**** RECORDS SHOWN

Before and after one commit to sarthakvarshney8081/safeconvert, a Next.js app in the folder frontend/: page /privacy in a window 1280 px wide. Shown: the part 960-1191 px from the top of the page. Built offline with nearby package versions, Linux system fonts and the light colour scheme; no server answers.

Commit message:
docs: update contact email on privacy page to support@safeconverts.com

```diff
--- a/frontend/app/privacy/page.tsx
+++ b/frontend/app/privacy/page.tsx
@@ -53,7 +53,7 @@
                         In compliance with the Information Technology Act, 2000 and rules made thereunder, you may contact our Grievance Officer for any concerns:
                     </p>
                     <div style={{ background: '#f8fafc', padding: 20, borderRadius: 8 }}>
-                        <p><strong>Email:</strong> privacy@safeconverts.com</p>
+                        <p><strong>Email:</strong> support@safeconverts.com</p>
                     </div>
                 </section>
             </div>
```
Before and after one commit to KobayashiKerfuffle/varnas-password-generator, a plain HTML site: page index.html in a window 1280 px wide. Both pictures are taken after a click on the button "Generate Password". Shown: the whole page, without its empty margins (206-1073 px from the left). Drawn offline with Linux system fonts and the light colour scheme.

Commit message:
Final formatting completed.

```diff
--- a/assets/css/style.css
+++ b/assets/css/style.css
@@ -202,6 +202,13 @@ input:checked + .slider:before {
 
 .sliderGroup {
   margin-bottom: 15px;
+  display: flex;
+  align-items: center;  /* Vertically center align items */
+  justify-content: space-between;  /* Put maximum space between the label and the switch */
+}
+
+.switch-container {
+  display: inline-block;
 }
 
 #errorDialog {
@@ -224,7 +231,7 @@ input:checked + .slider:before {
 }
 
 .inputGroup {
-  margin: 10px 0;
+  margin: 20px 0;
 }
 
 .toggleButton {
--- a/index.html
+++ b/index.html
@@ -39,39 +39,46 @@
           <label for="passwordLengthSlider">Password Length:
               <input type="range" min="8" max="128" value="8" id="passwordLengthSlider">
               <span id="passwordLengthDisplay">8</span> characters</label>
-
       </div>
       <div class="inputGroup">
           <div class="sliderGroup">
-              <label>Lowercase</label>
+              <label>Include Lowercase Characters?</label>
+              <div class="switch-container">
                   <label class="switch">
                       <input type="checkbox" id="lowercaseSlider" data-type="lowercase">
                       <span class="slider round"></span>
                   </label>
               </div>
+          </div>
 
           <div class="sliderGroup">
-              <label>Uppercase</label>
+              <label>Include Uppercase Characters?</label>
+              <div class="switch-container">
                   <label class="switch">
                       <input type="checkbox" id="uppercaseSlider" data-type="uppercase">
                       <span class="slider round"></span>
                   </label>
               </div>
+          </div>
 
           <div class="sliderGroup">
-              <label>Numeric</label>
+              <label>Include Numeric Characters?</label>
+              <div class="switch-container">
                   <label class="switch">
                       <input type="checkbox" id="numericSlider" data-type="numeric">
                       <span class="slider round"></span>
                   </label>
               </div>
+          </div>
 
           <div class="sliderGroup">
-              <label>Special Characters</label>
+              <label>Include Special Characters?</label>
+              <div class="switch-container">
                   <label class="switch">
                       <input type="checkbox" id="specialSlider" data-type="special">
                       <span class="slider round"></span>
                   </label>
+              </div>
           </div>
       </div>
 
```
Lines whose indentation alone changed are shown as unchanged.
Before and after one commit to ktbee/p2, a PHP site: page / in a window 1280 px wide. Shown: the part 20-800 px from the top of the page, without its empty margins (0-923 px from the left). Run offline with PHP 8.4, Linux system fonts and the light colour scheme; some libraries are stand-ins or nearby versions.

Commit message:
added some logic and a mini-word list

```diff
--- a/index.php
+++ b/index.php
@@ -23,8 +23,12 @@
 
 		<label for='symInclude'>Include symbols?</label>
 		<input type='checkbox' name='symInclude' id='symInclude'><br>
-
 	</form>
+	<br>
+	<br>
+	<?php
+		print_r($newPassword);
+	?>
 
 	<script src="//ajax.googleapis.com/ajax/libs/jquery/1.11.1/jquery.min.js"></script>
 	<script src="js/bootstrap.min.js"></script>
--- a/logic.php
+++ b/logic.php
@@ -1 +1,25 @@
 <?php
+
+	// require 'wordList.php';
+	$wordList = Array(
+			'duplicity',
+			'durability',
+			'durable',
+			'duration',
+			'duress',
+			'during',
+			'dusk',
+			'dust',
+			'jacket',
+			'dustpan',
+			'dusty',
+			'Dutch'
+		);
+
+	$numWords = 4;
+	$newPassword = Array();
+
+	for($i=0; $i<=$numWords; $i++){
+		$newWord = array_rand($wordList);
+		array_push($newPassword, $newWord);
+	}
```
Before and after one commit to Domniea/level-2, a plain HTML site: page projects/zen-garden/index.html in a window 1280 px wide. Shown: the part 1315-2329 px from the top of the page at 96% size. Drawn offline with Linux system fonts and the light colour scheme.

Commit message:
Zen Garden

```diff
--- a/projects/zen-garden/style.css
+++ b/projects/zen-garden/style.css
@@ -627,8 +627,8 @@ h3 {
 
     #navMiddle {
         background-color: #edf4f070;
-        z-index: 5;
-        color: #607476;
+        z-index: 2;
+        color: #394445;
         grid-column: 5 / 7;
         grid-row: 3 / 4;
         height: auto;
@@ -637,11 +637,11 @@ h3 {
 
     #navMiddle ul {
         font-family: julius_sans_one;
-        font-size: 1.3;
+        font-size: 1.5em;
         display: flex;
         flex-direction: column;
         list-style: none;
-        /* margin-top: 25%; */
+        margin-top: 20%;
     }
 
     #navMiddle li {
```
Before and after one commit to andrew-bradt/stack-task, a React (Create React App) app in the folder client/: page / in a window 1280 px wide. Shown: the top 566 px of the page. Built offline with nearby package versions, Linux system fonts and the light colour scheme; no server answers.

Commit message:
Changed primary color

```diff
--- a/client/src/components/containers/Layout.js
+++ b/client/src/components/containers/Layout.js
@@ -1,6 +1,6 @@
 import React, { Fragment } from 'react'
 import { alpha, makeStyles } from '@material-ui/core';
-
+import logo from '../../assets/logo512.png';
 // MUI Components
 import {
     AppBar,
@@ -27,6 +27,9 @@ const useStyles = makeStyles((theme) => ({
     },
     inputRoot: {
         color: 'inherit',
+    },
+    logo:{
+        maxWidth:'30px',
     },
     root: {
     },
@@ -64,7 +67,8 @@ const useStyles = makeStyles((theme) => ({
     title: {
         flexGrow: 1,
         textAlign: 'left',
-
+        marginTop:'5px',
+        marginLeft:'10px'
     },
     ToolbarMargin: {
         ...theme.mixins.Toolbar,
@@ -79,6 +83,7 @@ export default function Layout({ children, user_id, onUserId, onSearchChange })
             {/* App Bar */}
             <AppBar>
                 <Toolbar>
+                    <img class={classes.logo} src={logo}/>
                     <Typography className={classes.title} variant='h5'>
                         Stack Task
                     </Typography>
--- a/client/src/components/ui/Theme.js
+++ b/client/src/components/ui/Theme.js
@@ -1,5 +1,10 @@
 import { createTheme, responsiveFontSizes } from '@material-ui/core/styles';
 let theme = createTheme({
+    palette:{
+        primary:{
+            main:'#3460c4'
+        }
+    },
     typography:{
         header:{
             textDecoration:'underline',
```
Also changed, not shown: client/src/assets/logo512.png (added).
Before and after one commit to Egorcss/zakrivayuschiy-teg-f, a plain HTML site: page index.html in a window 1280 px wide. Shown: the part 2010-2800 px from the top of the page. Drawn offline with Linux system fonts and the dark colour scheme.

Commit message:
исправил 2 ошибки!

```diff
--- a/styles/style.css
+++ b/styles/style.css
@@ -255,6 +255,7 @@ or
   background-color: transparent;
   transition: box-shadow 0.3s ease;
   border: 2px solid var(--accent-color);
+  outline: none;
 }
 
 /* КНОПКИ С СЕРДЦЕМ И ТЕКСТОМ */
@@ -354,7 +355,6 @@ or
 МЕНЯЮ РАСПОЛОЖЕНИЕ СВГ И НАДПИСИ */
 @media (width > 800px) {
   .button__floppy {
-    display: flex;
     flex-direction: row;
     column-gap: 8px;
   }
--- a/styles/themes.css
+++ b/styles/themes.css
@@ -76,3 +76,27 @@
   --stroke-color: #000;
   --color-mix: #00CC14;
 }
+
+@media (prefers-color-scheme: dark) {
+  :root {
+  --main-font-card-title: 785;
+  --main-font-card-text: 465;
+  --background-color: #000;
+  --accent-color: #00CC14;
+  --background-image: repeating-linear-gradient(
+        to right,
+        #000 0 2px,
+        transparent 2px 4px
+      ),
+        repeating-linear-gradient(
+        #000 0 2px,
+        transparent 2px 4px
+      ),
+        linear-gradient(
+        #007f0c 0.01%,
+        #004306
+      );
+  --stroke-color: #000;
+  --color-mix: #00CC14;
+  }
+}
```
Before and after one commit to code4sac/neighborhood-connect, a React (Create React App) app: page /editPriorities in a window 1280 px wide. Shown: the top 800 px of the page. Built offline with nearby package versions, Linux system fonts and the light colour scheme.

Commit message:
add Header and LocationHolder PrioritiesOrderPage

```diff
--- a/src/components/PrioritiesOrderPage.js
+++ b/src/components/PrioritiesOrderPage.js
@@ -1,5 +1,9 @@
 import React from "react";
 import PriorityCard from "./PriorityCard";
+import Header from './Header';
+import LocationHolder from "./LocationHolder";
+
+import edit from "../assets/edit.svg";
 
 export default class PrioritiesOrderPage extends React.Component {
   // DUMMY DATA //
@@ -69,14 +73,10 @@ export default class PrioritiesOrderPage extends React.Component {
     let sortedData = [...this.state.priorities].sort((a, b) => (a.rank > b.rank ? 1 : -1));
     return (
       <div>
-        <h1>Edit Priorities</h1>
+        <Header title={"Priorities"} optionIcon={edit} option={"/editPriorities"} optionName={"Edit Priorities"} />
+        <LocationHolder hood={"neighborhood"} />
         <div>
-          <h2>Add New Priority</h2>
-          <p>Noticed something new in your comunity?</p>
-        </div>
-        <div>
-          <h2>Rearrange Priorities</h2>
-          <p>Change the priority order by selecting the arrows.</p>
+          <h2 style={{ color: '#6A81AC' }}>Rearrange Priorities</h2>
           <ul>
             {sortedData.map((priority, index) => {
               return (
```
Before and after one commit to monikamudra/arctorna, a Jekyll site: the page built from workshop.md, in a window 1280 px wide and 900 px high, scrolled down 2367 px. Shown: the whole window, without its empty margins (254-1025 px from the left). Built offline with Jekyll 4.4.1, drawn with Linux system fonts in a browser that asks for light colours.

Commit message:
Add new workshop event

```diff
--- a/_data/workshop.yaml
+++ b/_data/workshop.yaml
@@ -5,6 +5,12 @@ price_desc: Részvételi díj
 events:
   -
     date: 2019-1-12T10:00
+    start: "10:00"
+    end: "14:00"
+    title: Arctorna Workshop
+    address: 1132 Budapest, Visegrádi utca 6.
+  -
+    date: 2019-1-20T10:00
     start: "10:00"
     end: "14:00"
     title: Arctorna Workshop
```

********

__TASK DETAILS__:
Wherever "background" appears in a line of the entries, copy that line.

__EXERCISE OUTPUT__:
                     <div style={{ background: '#f8fafc', padding: 20, borderRadius: 8 }}>
         background-color: #edf4f070;
   background-color: transparent;
+  --background-color: #000;
+  --background-image: repeating-linear-gradient(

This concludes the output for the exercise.